### [Directions for this task]
If a line in the data below includes the string "transform", please return a copy of it.
□ □ □ □
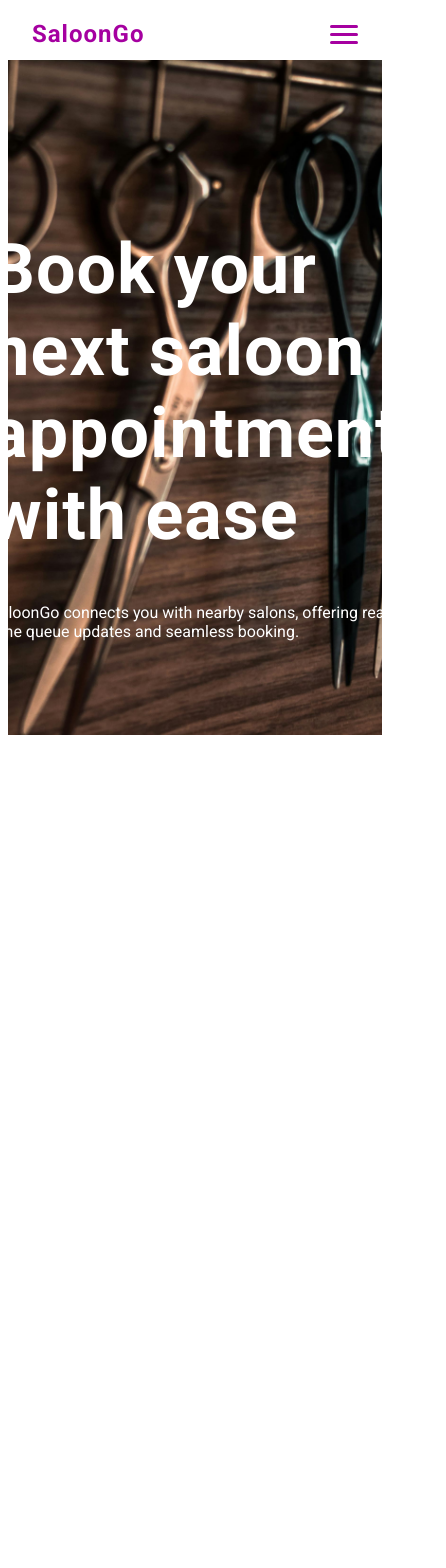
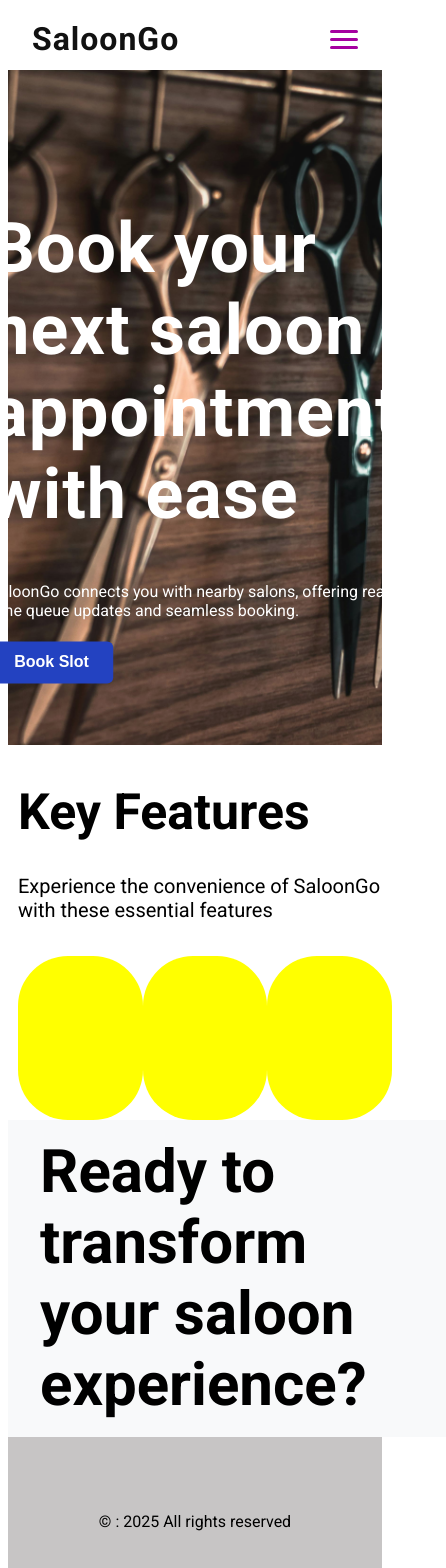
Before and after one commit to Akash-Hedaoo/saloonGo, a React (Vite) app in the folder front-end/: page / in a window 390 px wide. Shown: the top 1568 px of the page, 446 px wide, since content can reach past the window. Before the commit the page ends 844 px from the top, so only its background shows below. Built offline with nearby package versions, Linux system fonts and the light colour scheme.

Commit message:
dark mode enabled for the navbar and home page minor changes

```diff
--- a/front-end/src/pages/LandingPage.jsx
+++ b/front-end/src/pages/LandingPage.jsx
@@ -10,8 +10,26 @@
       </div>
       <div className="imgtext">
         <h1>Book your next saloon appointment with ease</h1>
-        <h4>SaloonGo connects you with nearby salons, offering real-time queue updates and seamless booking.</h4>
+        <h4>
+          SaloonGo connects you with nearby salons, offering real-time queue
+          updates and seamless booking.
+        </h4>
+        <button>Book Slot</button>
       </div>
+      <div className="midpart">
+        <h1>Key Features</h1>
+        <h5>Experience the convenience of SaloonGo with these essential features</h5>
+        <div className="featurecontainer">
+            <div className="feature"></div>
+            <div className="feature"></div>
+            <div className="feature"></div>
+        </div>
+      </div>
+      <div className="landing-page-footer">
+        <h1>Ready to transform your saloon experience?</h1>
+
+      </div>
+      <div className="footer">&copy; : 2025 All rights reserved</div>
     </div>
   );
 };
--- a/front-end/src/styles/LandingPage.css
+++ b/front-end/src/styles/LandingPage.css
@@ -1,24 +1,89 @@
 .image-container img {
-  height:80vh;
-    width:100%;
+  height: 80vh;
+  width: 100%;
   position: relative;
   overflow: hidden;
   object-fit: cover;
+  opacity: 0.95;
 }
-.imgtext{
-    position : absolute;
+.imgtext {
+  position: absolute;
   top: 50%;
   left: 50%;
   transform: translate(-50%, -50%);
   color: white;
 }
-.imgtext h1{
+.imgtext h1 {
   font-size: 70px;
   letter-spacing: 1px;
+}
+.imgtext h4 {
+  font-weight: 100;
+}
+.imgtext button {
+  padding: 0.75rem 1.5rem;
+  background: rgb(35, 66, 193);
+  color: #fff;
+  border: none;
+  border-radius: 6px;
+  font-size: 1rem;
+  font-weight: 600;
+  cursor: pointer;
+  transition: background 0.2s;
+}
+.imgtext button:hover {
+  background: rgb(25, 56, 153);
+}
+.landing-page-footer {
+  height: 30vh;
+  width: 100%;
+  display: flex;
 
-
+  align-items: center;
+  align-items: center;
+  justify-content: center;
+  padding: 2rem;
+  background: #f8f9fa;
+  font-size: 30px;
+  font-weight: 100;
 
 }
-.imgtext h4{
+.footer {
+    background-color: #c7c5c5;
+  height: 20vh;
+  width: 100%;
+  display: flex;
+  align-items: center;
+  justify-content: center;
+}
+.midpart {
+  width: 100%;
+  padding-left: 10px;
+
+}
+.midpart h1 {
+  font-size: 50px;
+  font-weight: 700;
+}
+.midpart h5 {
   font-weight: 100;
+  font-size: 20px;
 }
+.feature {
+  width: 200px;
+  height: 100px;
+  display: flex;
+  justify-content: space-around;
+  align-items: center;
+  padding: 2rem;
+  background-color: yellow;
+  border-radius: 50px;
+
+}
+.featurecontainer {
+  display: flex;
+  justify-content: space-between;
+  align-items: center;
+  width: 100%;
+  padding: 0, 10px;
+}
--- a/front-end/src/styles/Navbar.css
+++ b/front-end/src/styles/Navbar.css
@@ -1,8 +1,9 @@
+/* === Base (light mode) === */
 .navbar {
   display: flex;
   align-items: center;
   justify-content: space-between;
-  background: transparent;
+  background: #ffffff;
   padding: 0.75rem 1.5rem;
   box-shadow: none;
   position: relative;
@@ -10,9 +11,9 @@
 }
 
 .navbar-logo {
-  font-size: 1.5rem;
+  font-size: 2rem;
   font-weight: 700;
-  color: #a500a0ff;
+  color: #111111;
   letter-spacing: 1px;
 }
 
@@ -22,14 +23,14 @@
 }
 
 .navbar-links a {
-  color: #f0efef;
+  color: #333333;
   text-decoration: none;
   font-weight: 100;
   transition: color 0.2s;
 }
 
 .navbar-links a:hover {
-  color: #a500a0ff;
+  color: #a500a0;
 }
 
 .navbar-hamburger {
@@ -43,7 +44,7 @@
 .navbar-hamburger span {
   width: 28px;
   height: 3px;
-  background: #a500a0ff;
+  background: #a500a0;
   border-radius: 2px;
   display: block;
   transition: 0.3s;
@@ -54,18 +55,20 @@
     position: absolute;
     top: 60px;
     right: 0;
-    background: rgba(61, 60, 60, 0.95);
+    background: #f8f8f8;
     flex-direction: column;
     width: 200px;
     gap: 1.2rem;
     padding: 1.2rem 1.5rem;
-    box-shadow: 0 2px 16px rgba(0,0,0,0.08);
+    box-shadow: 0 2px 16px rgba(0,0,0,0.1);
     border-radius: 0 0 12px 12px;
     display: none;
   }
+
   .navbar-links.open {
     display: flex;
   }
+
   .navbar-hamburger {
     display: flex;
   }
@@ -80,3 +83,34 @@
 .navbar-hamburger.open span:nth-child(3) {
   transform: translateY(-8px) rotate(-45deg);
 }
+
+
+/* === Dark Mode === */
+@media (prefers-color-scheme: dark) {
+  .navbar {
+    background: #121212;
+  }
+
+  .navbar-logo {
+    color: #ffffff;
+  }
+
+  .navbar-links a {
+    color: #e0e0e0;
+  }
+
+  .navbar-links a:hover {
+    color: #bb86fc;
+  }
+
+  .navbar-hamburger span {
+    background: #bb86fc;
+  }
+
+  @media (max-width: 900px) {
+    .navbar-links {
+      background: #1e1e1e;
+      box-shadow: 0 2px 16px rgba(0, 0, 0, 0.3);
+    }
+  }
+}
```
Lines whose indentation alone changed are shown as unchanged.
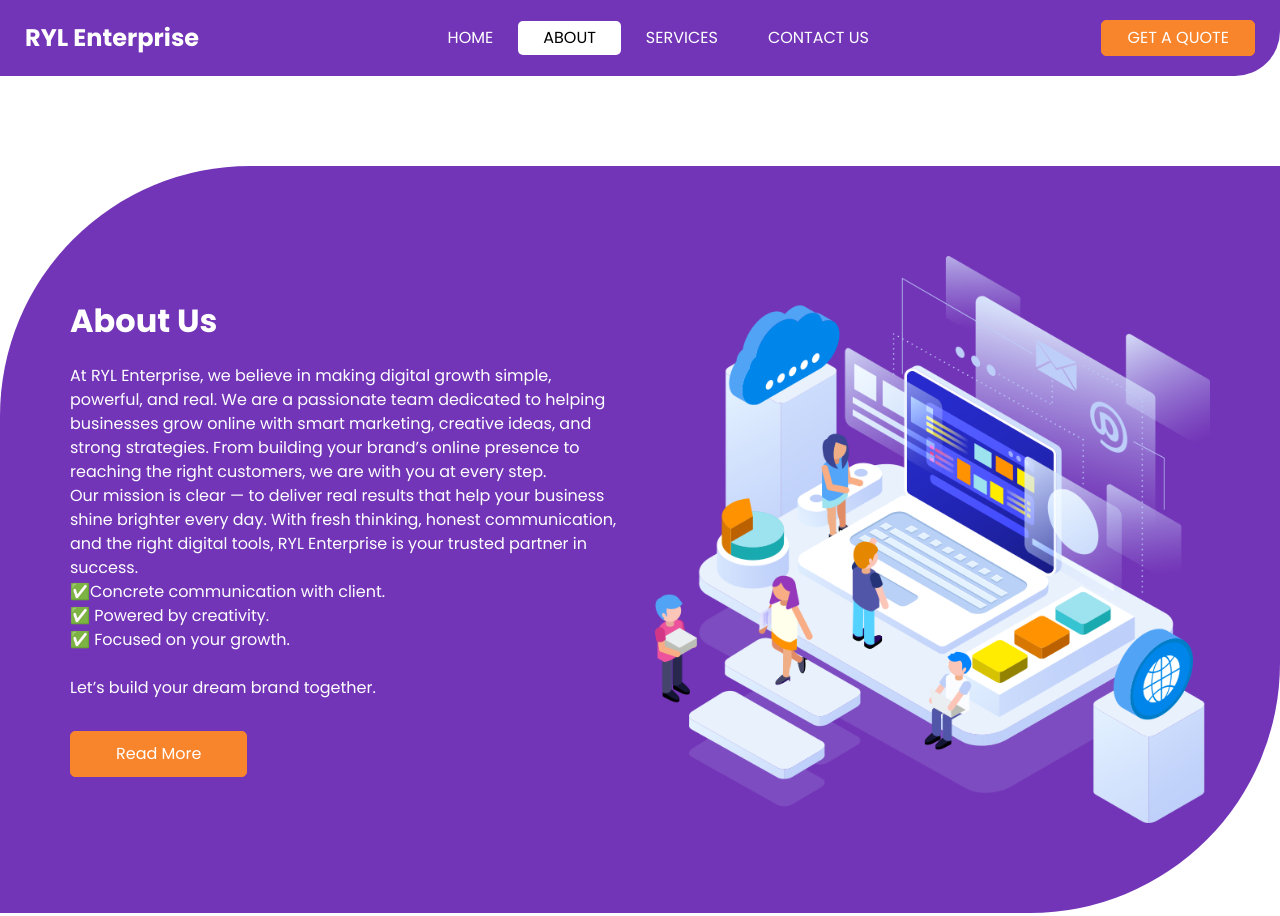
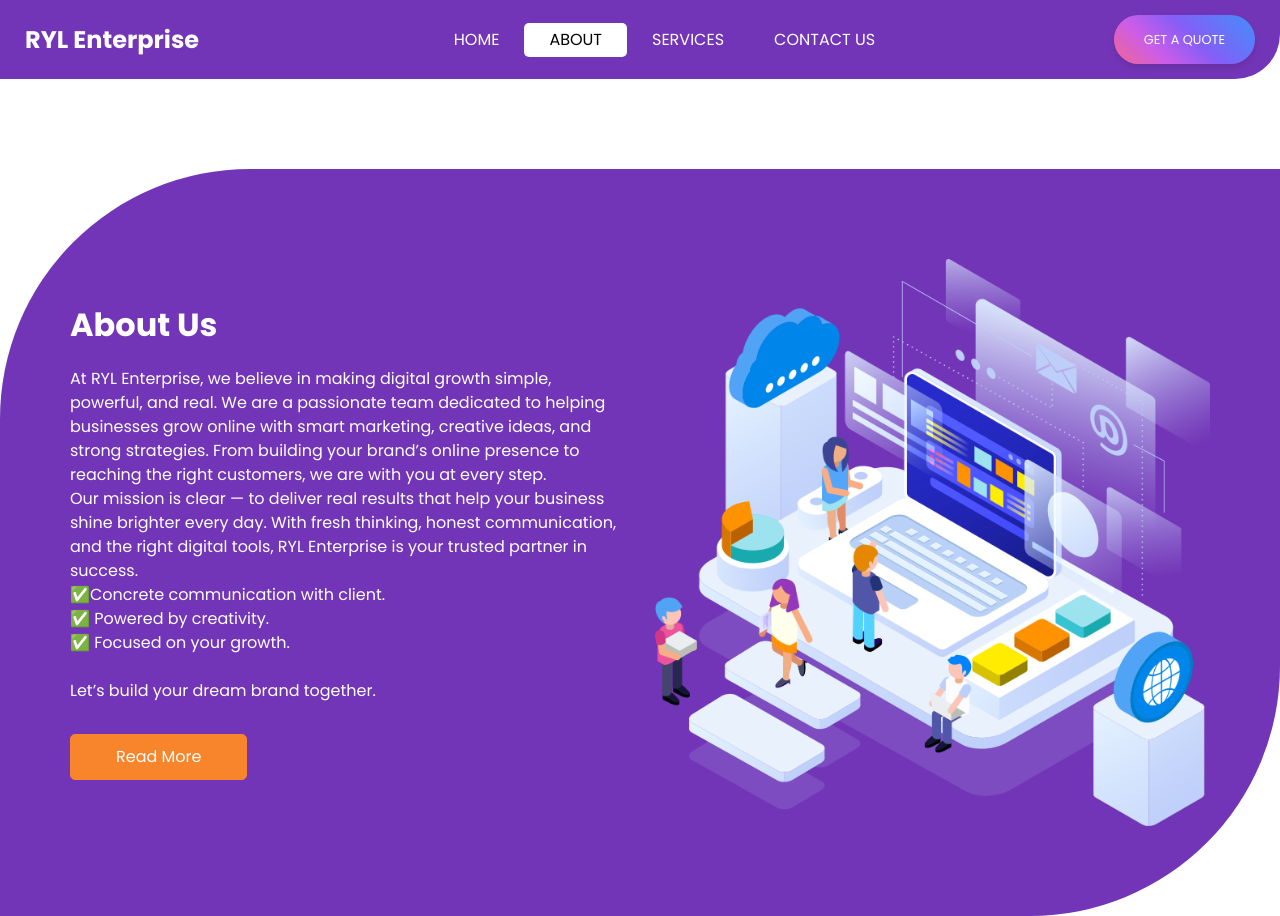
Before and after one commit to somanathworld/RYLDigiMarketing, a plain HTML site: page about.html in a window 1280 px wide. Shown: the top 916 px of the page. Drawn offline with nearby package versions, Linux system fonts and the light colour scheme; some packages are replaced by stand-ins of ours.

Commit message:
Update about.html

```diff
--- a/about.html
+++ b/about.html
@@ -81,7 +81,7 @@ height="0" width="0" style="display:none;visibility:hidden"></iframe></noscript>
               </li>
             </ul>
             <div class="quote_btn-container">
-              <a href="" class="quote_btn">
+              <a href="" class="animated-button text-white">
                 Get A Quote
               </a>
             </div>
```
□ □ □ □
### [Result of this exercise]
+        <h1>Ready to transform your saloon experience?</h1>
   transform: translate(-50%, -50%);
   transform: translateY(-8px) rotate(-45deg);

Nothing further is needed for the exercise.